You talk about not neglecting the RC section. That is the section I am trying to see the most improvement on. Do you have some suggestions on what I might look at to prep for this section? I took Kaplan's class, but they didn't really help me in that area. So I am taking September off from work to study for the test in October.
Any advice would be helpful.
As far as improving your LSAT RC
It is important to have a general understanding about certain things that you can expect to see on the questions: Main point, organization, author's attitude & purpose, paragraph function, etc.
In addition, be aware of:
-shifts in point of view ("Despite," "however," "nevertheless," "on the other hand," "on the contrary," "proponents claim...," "critics claim...", etc.) [be sure to know which point of view the author subscribes to]
-lists ("first... second... third...", "one such... another...")
It is less important to know specific details (scientific nomenclature, definitions, etc.). It is, however, important to know WHERE these unfamiliar terms are so that you can quickly refer to them when you see a question regarding them.
Granted, it is always great if you can quickly read a passage and fully comprehend every detail... it simply isn't always possible to do so. If you cannot, then try and get the gist of the passage and move on to the questions without wasting too much time reading and re-reading. It is easy to refer back to the passage to answer questions on specific points, as long as you understand it well enough to know where to quickly find the
Personally, I usually feel like I've read a passage properly if I read it in 3:00 (+/- :30), and can easily answer the main point question.
After reading through hundreds of passages, you develop an intuitive sense of where the questions are likely to come from.
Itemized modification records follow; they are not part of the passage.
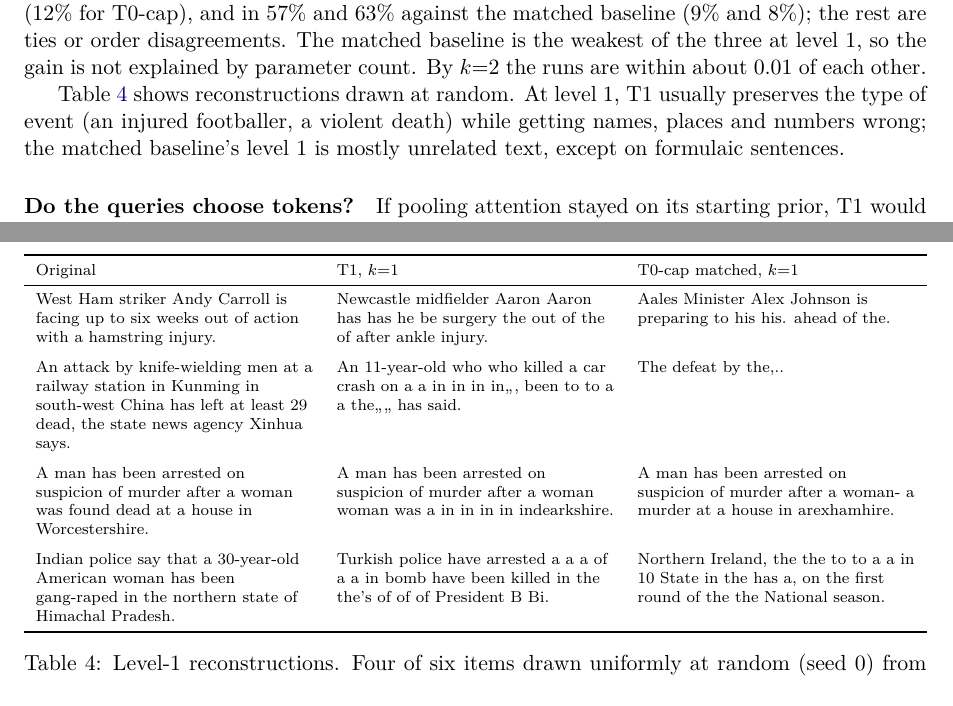
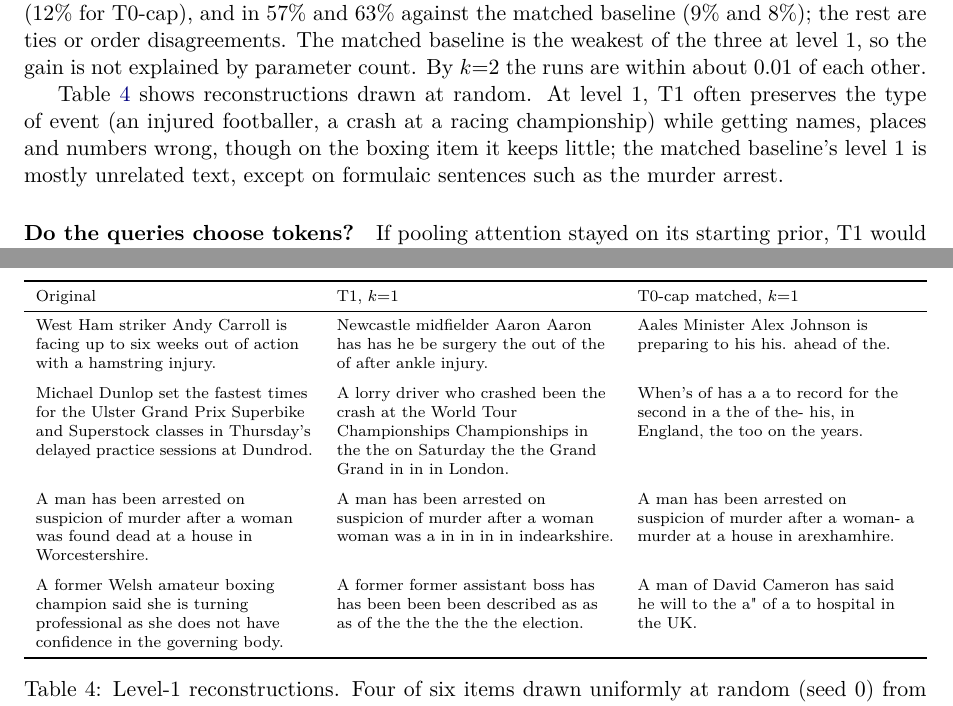
Before and after one commit to Zilch123/CruxTok, a LaTeX paper (paper/main.tex): two parts of pages 4 and 5 of 7, joined at a grey line, cut so that both start at the same text. Compiled offline with pdfLaTeX.

Commit message:
Paper: replace two example rows with the unused items from the same seed-0 draw

```diff
--- a/paper/main.tex
+++ b/paper/main.tex
@@ -145,7 +145,7 @@ T1 s2 vs T0-cap, matched & \pos{0.772} [0.753, 0.792] & n/s & n/s & -- \\
 
 Figure~\ref{fig:embed} and Table~\ref{tab:decode} show the main positive result. With four codes, T1 reconstructions are about 0.1 closer to the original in embedding space than either baseline, on both seeds. The judge agrees: T1's level-1 win rate is 0.70 against T0-cap, and 0.74 and 0.77 against the matched baseline. Counting outright preferences only, the judge picks T1 in 52\% of items against T0-cap (12\% for T0-cap), and in 57\% and 63\% against the matched baseline (9\% and 8\%); the rest are ties or order disagreements. The matched baseline is the weakest of the three at level~1, so the gain is not explained by parameter count. By $k{=}2$ the runs are within about 0.01 of each other.
 
-Table~\ref{tab:examples} shows reconstructions drawn at random. At level~1, T1 usually preserves the type of event (an injured footballer, a violent death) while getting names, places and numbers wrong; the matched baseline's level~1 is mostly unrelated text, except on formulaic sentences.
+Table~\ref{tab:examples} shows reconstructions drawn at random. At level~1, T1 often preserves the type of event (an injured footballer, a crash at a racing championship) while getting names, places and numbers wrong, though on the boxing item it keeps little; the matched baseline's level~1 is mostly unrelated text, except on formulaic sentences such as the murder arrest.
 
 \begin{table}[t]
 \centering
@@ -156,11 +156,11 @@ Original & T1, $k{=}1$ & T0-cap matched, $k{=}1$ \\
 \midrule
 West Ham striker Andy Carroll is facing up to six weeks out of action with a hamstring injury. & Newcastle midfielder Aaron Aaron has has he be surgery the out of the of after ankle injury. & Aales Minister Alex Johnson is preparing to his his. ahead of the. \\
 \addlinespace
-An attack by knife-wielding men at a railway station in Kunming in south-west China has left at least 29 dead, the state news agency Xinhua says. & An 11-year-old who who killed a car crash on a a in in in in,,, been to to a a the,,,, has said. & The defeat by the,.. \\
+Michael Dunlop set the fastest times for the Ulster Grand Prix Superbike and Superstock classes in Thursday's delayed practice sessions at Dundrod. & A lorry driver who crashed been the crash at the World Tour Championships Championships in the the on Saturday the the Grand Grand in in in London. & When's of has a a to record for the second in a the of the- his, in England, the too on the years. \\
 \addlinespace
 A man has been arrested on suspicion of murder after a woman was found dead at a house in Worcestershire. & A man has been arrested on suspicion of murder after a woman woman was a in in in in indearkshire. & A man has been arrested on suspicion of murder after a woman- a murder at a house in arexhamhire. \\
 \addlinespace
-Indian police say that a 30-year-old American woman has been gang-raped in the northern state of Himachal Pradesh. & Turkish police have arrested a a a of a a in bomb have been killed in the the's of of of President B Bi. & Northern Ireland, the the to to a a in 10 State in the has a, on the first round of the the National season. \\
+A former Welsh amateur boxing champion said she is turning professional as she does not have confidence in the governing body. & A former former assistant boss has has been been been described as as as of the the the the the election. & A man of David Cameron has said he will to the a\textquotedbl{} of a to hospital in the UK. \\
 \bottomrule
 \end{tabularx}
 \caption{Level-1 reconstructions. Four of six items drawn uniformly at random (seed 0) from the 1{,}000 evaluated; the other two, and $k{=}3$ outputs, are in the repository.}
```
Also changed, not shown: paper/main.pdf.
Pay attention to developing that sense, and learn to anticipate what will be asked of you (but DON'T read the questions before reading the passage).
See: How to Improve Your LSAT Reading Comprehension Score